-- Opening Marker --

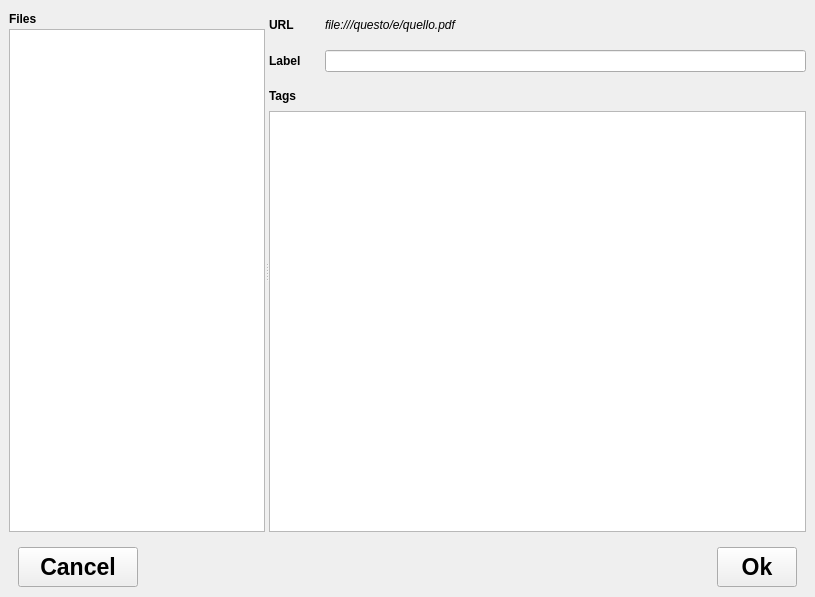
xzoert/dedalus-tagger, file tagger.ui: the form before one commit.
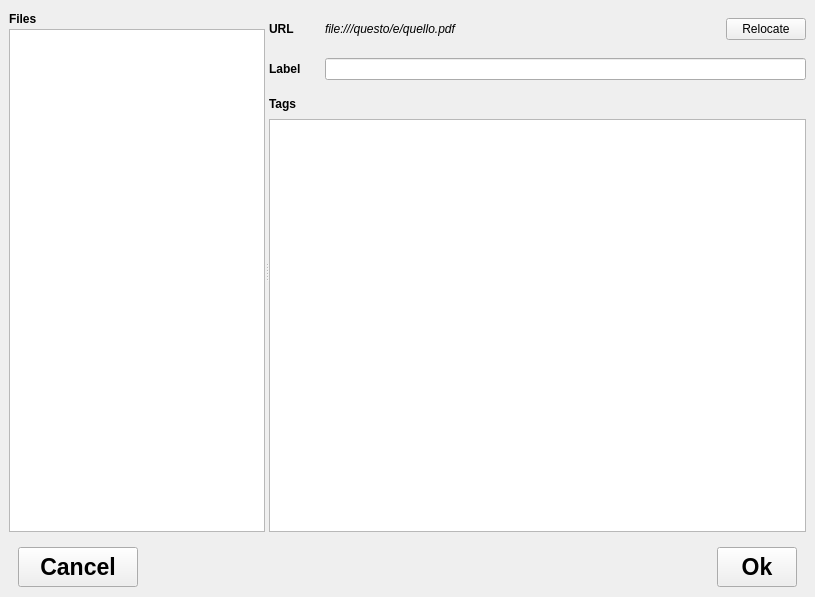
The form after the commit. Icons and pictures are not drawn.

The edit to the form file:
```diff
--- a/tagger.ui
+++ b/tagger.ui
@@ -164,6 +164,19 @@
              </property>
             </widget>
            </item>
+           <item>
+            <widget class="QPushButton" name="relocateButton">
+             <property name="maximumSize">
+              <size>
+               <width>80</width>
+               <height>16777215</height>
+              </size>
+             </property>
+             <property name="text">
+              <string>Relocate</string>
+             </property>
+            </widget>
+           </item>
           </layout>
          </widget>
         </item>
```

-- Closing Marker --

Assignment: Word for word, repeat the material above and drop the pictures.

Reply:
xzoert/dedalus-tagger, file tagger.ui: the form before one commit.
The form after the commit. Icons and pictures are not drawn.

The edit to the form file:
```diff
--- a/tagger.ui
+++ b/tagger.ui
@@ -164,6 +164,19 @@
              </property>
             </widget>
            </item>
+           <item>
+            <widget class="QPushButton" name="relocateButton">
+             <property name="maximumSize">
+              <size>
+               <width>80</width>
+               <height>16777215</height>
+              </size>
+             </property>
+             <property name="text">
+              <string>Relocate</string>
+             </property>
+            </widget>
+           </item>
           </layout>
          </widget>
         </item>
```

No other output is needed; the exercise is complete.